» **Work order**: The word "diff" occurs in some lines of the listing. Copy those lines.

» **Available records**:

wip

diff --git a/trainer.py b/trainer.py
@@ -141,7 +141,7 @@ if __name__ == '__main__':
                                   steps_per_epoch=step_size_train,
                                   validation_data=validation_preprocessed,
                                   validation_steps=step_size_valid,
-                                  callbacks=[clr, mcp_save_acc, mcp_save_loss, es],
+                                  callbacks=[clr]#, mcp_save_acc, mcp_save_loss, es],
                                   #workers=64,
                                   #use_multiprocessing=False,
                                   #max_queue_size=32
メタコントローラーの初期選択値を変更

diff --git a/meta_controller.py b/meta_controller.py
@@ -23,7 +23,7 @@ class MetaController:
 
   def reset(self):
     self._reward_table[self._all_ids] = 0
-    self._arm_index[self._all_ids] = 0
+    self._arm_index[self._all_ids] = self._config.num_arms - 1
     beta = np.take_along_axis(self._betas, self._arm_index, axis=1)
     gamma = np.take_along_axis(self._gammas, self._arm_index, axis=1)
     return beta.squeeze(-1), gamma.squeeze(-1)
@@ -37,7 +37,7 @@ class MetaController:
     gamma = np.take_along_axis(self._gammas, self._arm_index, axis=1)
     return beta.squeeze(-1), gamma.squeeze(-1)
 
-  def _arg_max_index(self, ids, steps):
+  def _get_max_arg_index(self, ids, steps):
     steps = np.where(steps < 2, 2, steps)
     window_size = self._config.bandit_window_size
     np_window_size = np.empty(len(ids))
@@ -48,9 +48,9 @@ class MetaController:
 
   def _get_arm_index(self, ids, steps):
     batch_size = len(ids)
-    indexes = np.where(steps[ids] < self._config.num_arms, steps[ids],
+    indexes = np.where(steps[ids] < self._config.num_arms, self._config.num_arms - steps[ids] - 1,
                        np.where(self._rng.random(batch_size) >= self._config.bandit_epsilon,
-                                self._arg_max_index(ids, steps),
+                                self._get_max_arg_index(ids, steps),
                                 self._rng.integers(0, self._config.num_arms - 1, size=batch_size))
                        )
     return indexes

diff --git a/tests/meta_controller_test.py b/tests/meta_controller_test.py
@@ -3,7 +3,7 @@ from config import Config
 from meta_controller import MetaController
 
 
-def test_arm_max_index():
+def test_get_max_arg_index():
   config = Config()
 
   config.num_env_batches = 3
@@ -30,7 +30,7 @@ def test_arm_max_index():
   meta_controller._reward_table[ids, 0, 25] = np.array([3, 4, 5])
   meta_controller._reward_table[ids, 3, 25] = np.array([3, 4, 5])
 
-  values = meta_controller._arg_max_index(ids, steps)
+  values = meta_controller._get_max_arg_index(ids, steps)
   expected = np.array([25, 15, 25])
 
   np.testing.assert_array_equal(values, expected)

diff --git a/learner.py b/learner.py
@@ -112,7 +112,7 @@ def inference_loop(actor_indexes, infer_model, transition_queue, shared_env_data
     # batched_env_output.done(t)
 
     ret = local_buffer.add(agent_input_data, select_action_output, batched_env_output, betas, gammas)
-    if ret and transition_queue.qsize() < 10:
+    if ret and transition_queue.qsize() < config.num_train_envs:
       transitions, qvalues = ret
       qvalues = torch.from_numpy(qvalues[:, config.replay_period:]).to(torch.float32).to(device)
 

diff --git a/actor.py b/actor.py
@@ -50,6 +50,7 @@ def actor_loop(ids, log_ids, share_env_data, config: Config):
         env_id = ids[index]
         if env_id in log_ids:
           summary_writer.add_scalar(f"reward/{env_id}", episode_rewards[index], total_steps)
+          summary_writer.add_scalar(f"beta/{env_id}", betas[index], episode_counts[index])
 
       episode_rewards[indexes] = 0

» **Output for this task**:
diff --git a/trainer.py b/trainer.py
diff --git a/meta_controller.py b/meta_controller.py
diff --git a/tests/meta_controller_test.py b/tests/meta_controller_test.py
diff --git a/learner.py b/learner.py
diff --git a/actor.py b/actor.py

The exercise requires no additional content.